Let us not forget that when consumers watch TV or read magazines, they are not attentively learning what the advertisers are communicating, they are ‘rote learning’ – i.e. learning by repetition. If they are bombarded with the same message over and over again, they will tend to remember it, which is why, the frequency at which an ad is aired becomes important. The job of the creative idea is to communicate that one proposition in an extraordinary way so that it does not need to be aired so many times to be remembered.
Here are some of the reasons why our creative briefs lack single-minded propositions.

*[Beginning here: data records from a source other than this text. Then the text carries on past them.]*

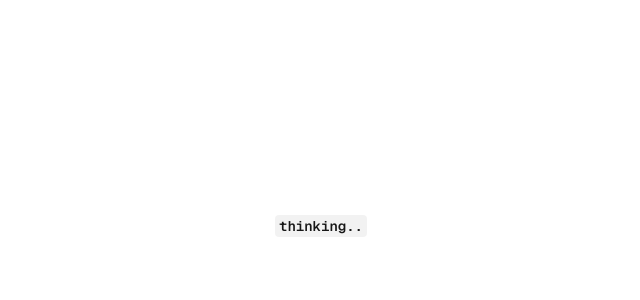
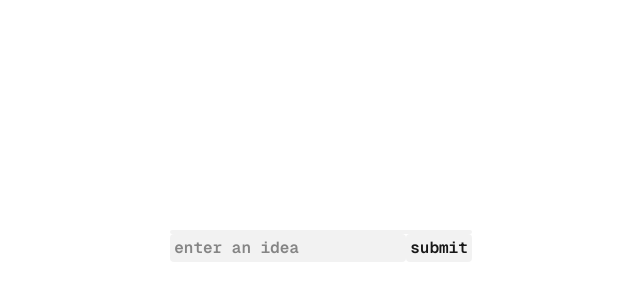
Before and after one commit to matthewctechnology/stacked, a Next.js app in the folder critique/: page / in a window 1280 px wide. Shown: the part 154-454 px from the top of the page, without its empty margins (319-959 px from the left). Built offline with nearby package versions, Linux system fonts and the light colour scheme.

Commit message:
displays thinking with inputs in chat and displays input on submit

```diff
--- a/critique/src/app/page.tsx
+++ b/critique/src/app/page.tsx
@@ -1,15 +1,63 @@
+'use client'
+
+import { useState } from 'react';
+
+
+export function Chat() {
+  const [input, setInput] = useState('');
+  const [showThought, setShowThought] = useState(false);
+  const [showChat, setShowChat] = useState(false);
+
+  const inputClick = () => {
+    if (showThought) {
+      setShowThought(!showThought);
+      setShowChat(!showChat)
+    }
+  };
+  const submitClick = () => {
+    if (!showChat) {
+      setShowThought(!showThought);
+      setShowChat(!showChat);
+    }
+  };
+
+  return (
+    <div>
+      {
+        input?.length === 0
+        && <p className="bg-black/[.05] font-mono font-semibold px-1 py-0.5 rounded"> </p>
+      }
+      {!showChat
+        && input?.length > 0
+        && <p className="bg-black/[.05] font-mono font-semibold px-1 py-0.5 rounded">
+          thinking...
+        </p>
+      }
+      {showChat
+        && input?.length > 0
+        && <p className="bg-black/[.05] font-mono font-semibold px-1 py-0.5 rounded">
+          {input}
+        </p>
+      }
+      <input className="bg-black/[.05] font-mono font-semibold px-1 py-0.5 rounded"
+        onFocus={inputClick}
+        type='text'
+        placeholder="enter an idea"
+        value={input}
+        onChange={(element) => setInput(element.target.value)}
+      />
+      <button className="bg-black/[.05] font-mono font-semibold px-1 py-0.5 rounded"
+        onClick={submitClick}>submit</button>
+    </div>
+  );
+}
+
 export default function Home() {
   return (
     <div className="font-sans grid grid-rows-[20px_1fr_20px] items-center justify-items-center min-h-screen p-8 pb-20 gap-16 sm:p-20">
       <main className="flex flex-col gap-[32px] row-start-2 items-center sm:items-start">
-        <ul className="font-mono list-inside text-sm/6 text-center sm:text-left">
-          <li className="mb-2">
-            <code className="bg-black/[.05] dark:bg-white/[.06] font-mono font-semibold px-1 py-0.5 rounded">
-              thinking..
-            </code>
-          </li>
-        </ul>
         <div className="flex gap-4 items-center flex-col sm:flex-row">
+          <Chat />
         </div>
       </main>
       <footer className="row-start-3 flex gap-[24px] flex-wrap items-center justify-center">
```
Also changed, not shown: 1 other file (tests, documents, lock files or other folders).
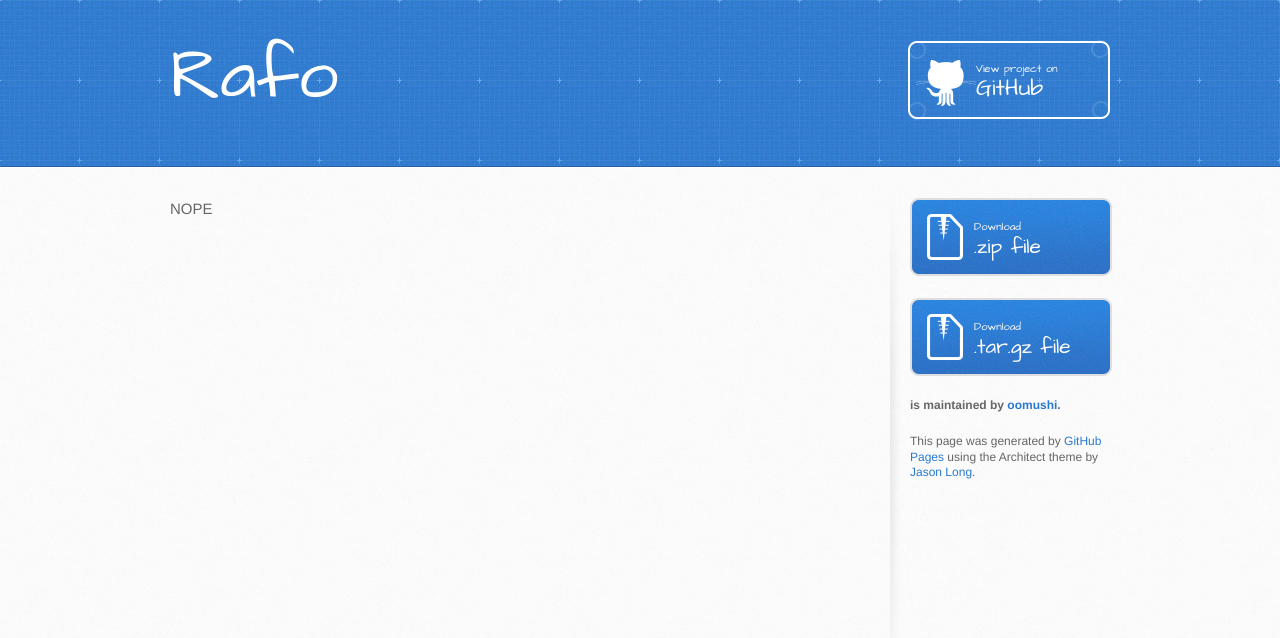
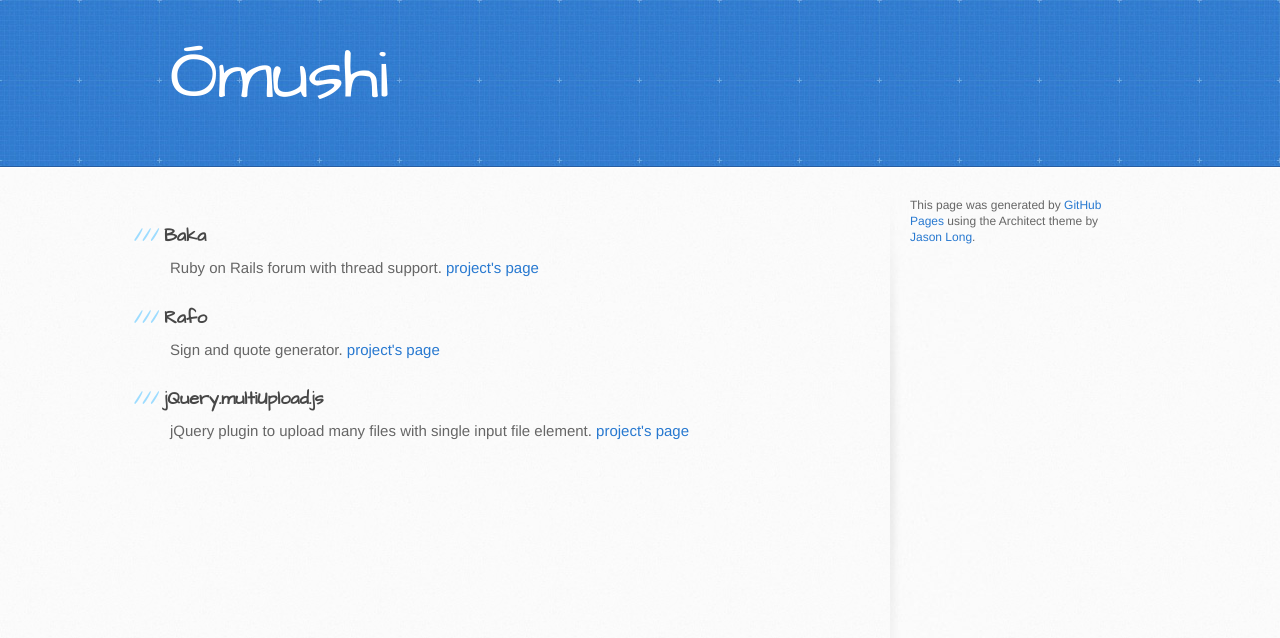
Before and after one commit to oomushi/oomushi.github.io, a plain HTML site: page index.html in a window 1280 px wide. Drawn offline with Linux system fonts and the light colour scheme.

Commit message:
first homepage version

```diff
--- a/index.html
+++ b/index.html
@@ -13,36 +13,30 @@
     <script src="//html5shiv.googlecode.com/svn/trunk/html5.js"></script>
     <![endif]-->
 
-    <title>Rafo by oomushi</title>
+    <title>&#332;mushi</title>
   </head>
 
   <body>
     <header>
       <div class="inner">
-        <h1>Rafo</h1>
-        <h2></h2>
-        <a href="https://github.com/oomushi/rafo" class="button"><small>View project on</small>GitHub</a>
+        <h1>&#332;mushi</h1>
       </div>
     </header>
 
     <div id="content-wrapper">
       <div class="inner clearfix">
         <section id="main-content">
-          <p>NOPE</p>
+          <h3>Baka</h3>
+          <p>Ruby on Rails forum with thread support. <a href="http://oomushi.github.io/baka">project's page</a></p>
+
+          <h3>Rafo</h3>
+          <p>Sign and quote generator. <a href="http://oomushi.github.io/rafo">project's page</a></p>
+
+          <h3>jQuery.multiUpload.js</h3>
+          <p>jQuery plugin to upload many files with single input file element. <a href="http://oomushi.github.io/jquery.multiupload.js">project's page</a></p>
         </section>
 
         <aside id="sidebar">
-          <a href="https://github.com/oomushi/rafo/zipball/master" class="button">
-            <small>Download</small>
-            .zip file
-          </a>
-          <a href="https://github.com/oomushi/rafo/tarball/master" class="button">
-            <small>Download</small>
-            .tar.gz file
-          </a>
-
-          <p class="repo-owner"><a href="https://github.com/oomushi/rafo"></a> is maintained by <a href="http://oomushi.github.io/">oomushi</a>.</p>
-
           <p>This page was generated by <a href="pages.github.com">GitHub Pages</a> using the Architect theme by <a href="http://twitter.com/jasonlong">Jason Long</a>.</p>
         </aside>
       </div>
```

1 They involve a risk for brand managers in terms of “what if we focus on the thing about the brand that the majority are not interested in? Sales might decline and my job might be at risk. So let me tell my consumers everything they want to hear about.” This, however, is conventional thinking, not astute marketing which advocates focus.
2 Clients’ trust in market research is declining. When research pinpoints that attribute X, (for example reliability) most clearly differentiates a brand and is ranked third on the importance scale, the client still hesitates to try this.
3 The prevalence of conventional wisdom over marketing wisdom that the more product attributes of interest to customers, the more likely they are to buy the product. Marketing wisdom says that if you focus on the needs of fewer people, the likelihood of them buying your product increases many times over compared to trying to sell them everything.
4 Agency planners don’t challenge the client’s brief as often as they should when it lacks a single-minded proposition.
The best way to achieve single-mindedness is to recognise that the job of marketing communications is to solve a business problem for a brand; for example, the fact that consumers who buy the brand for the first time are not repeating the purchase. The way forward is to investigate why this is not happening. What are the beliefs or concerns that cause consumers to shy away from a repeat purchase? Which of the brand’s strengths can address that? Chances are that such thinking will lead to a single-minded proposition. Of course the brand’s essence, personality traits and values are important in evolving the brand story. However, when a single-minded proposition is identified, the result is more likely to be a compelling creative idea that will be more effective and deliver results.
Khalid Naseem is Head of Strategy, Firebolt63.firstname.lastname@example.org